When our economy hit the wall in the last quarter of 2008 we, like so many businesses, reacted normally; we reduced the number of payroll employees and hours as much as possible, eliminated some of the days we used the cleaning service, had other services requote to reduce prices, eliminated vehicles, and such marginally productive outlays such as freebie pens and calendars to hand out to customers.
After cutting the most obvious costs, the next step was to examine prices and find points where we could expand margins. In a competitive world where everyone is desperate to make a sale and some competitors even sell below cost in order to generate cash to pay off loans, this is not easy, but if you look carefully and segment your market wisely you will find opportunities.
There are some expenses you find difficulty cutting. When business was good you felt comfortable signing a 6 year lease for 8 trucks, but now with reduced volume you only need 6 trucks and the truck leasing company will not let you out of the lease. But in two years those leases come due and you may re-examine your leases- either staggering them or reducing them.
You start to realize how much time and money it takes to collect a four hundred dollar receivable that is over ninety days old and you eliminate slow paying accounts, and you eliminate bounced checks with check verification systems. You get smarter, able to transfer wasted time from blood sucking, slow paying business to solid customers who respect commitments and the terms of the credit agreement.
You shed the marginal mentality of taking business that in isolation covers its marginal cost but not its share of fixed cost. If you accumulate too many of these orders you will lose money, You learn to just say no.
And when you buy 8,000 gallons of diesel a month you will become very conscience of how you buy your fuel and what the expense is for delivering small orders. Delivery charges and fuel surcharges become acceptable.
When the price of your products declines you rapidly realize the other side of the inventory profits you booked during the price increases a year before. When you have to sell your product for less than you paid for it you cannot lay off enough workers or cut enough expenses to avoid losing money.
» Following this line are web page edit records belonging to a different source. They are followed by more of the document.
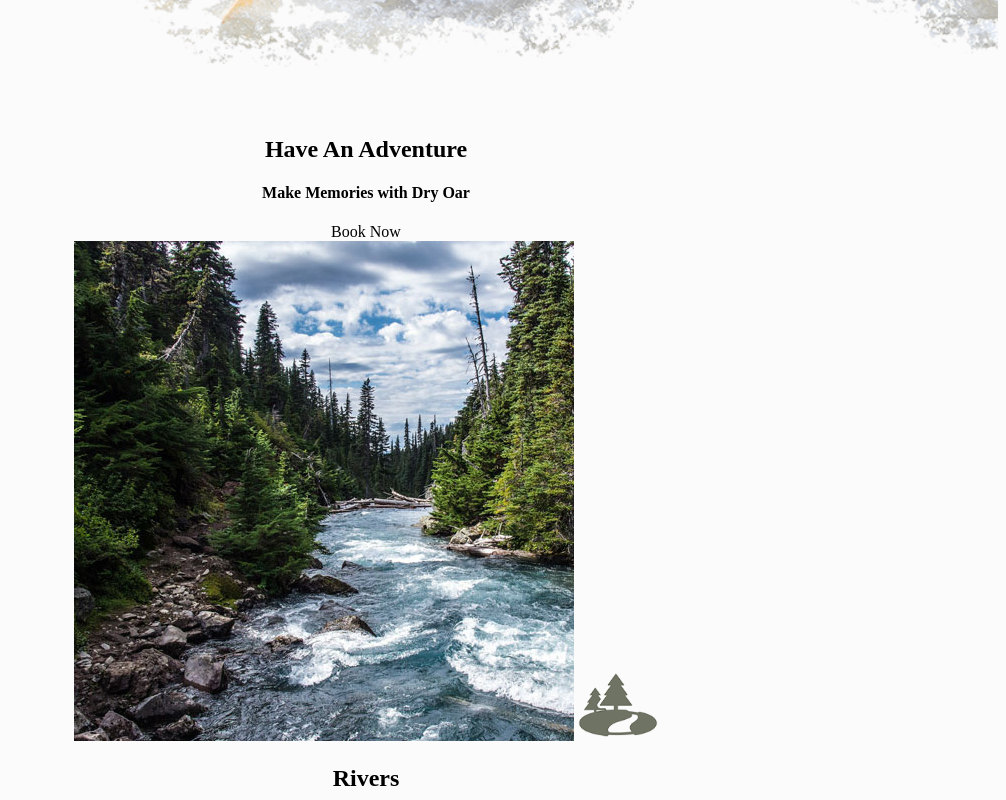
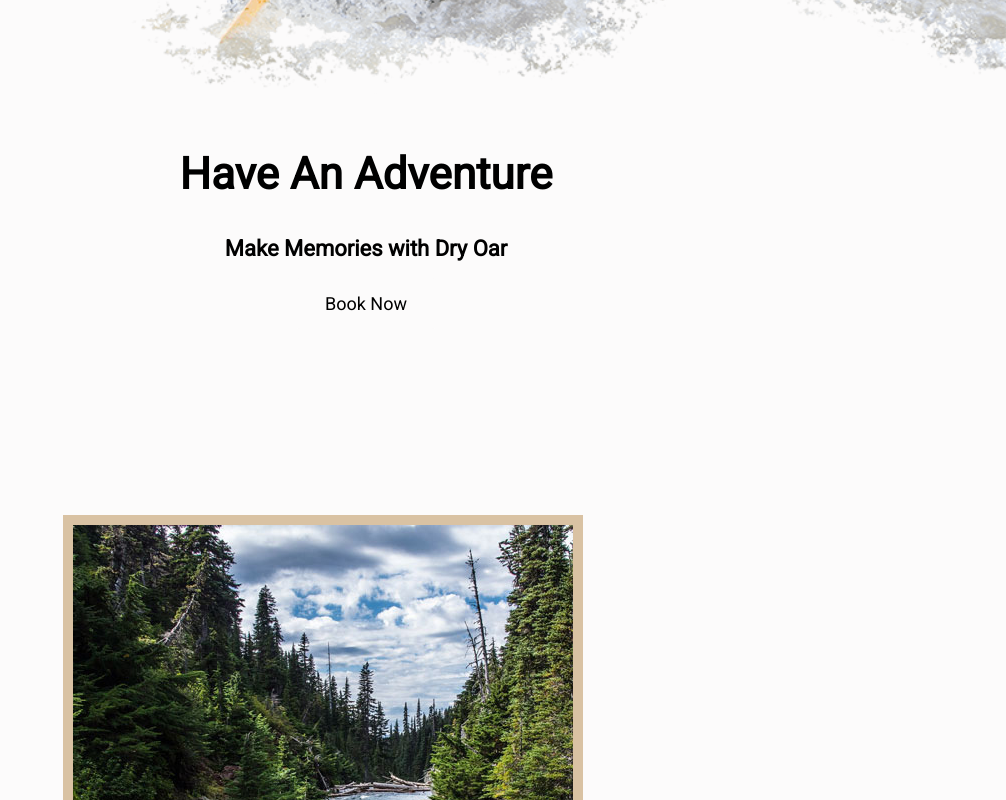
Before and after one commit to inteligenciaquantica/WDD130, a plain HTML site: page wwr/index.html in a window 1280 px wide. Shown: the part 840-1640 px from the top of the page, without its empty margins (274-1280 px from the left). Drawn offline with Linux system fonts and the light colour scheme.

Commit message:
several updates

```diff
--- /dev/null
+++ b/teste/styles.css
@@ -0,0 +1,33 @@
+body{
+    height: 800px;
+    width: 600px;
+}
+
+main {
+    width:100%;
+    margin: 0;
+
+}
+
+footer{
+    background-color:darkgray;
+    width:100%;
+    margin: 0;
+
+}
+
+div{
+    display:inline;
+    width: 33%;
+    text-align: center;
+}
+
+footer img{
+    width:15%;
+    margin:7%;
+    border-radius: 150px;
+    border-color:black;
+    border-width: 10px;
+    border-style: solid;
+    display:inline;
+}
--- a/wwr/styles/style.css
+++ b/wwr/styles/style.css
@@ -1,3 +1,16 @@
+@import url('https://fonts.googleapis.com/css2?family=Roboto&display=swap');
+
+body{
+    font-family: 'Roboto','Lucida Sans', 'Lucida Sans Regular', 'Lucida Grande', 'Lucida Sans Unicode', Geneva, Verdana, sans-serif;
+    margin: 0;
+    padding: 0;
+}
+
+h2{
+    margin: 0;
+    padding: 0;
+}
+
 #container{
     max-width: 1600px;
     margin: 0 auto;
@@ -7,6 +20,7 @@ nav a{
     text-align: center;
     text-decoration: none;
     color:aliceblue;
+    padding:35px;
 }
 #hero-msg h1, #hero-msg h4{
     text-align: center;
@@ -24,6 +38,7 @@ main section{
 
 body{
     background-color: #fcfbfb;
+    font-size: 22px;
 }
 
 header {
@@ -38,23 +53,34 @@ nav a:hover {
     background-color: #fcfbfb;
     color:black;
     text-decoration: none;
+    font-size: 18px;
+    padding: 15px 30px;
+    margin-top:50px;
+    border-radius: 5px;
 }
 .book:hover, .join:hover{
     background-color: #fcfbfb;
     color:black;
 }
-
+.msg p{
+    font-size:0.8em;
+    padding-bottom: 15px;
+}
 .msg{
     background-color:aliceblue;
     color:black;
+    padding: 35px;
 }
 footer{
     background-color:rgba(20,30,13, .7);
     color:blue;
+    padding: 25px 50px;
+    margin-top: 200px;
 }
 
 .icon {
     width: 80px;
+    padding-top: 10px;
 }
 
 footer a{
@@ -63,7 +89,30 @@ footer a{
 footer h3 a:hover{
     text-decoration: none;
 }
+
+footer .social img{
+    padding-top: 15px;
+}
+
 #hero-box img{
     margin: 0 auto;
     width:100%;
 }
+.home-title{
+    font-size: 2em;
+    margin-top: 10px;
+}
+#logo_link{
+    padding-top: 5px;
+}
+
+.rivers-card, .camping-card, .rapids-card{
+    margin: 200px 0;
+}
+
+.card-img {
+    border: 10px solid #d9c2a3;
+}
+main section img {
+    box-sizing: border-box;
+}
```
Also changed, not shown: teste/index.html (added, +25 -0 lines), teste/w05_circles.jpg (added), teste/w05_ice_image_desk.jpg (added), teste/w05_ice_image_graphic.png (added), teste/w05_ice_image_person.jpg (added).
Everybody in your business faced the same realities and made the same adjustments. The biggest difference was often the amount of debt incurred at the time business headed south. Those with too much debt are either closed or sold. I was raised in a culture to avoid debt and it served us well in this economy.
Eventually the prices stop dropping and you have cut enough expenses that the bleeding stops and you become profitable on a much smaller volume. Afterwards you wish you had made the cuts faster and earlier, but you did not realize how long the bad economy would last. But just as my dad spoke about the Great Depression for the rest of his life, we will remember this economy for a long time. We will be reluctant to add expenses, rely on rosy forecasts, and commit to long term contracts without protection clauses. The cost cutting ( those truck leases renew in a few years) will continue even after we are profitable. We will continue to simplify, consolidate, and reduce paper work. We will not return to rationalizing crappy business and bad habits.
I reminisce on the last two years for two reasons: it may explain why a recovery from such a severe economic blow will be slow, and this experience and reaction stands in distinct contrast to much of the behavior in the government sector. We in private business are unable to ignore reality and survive; those in government, with the power to tax and print money, can ignore reality for a considerable period of time……. but not forever.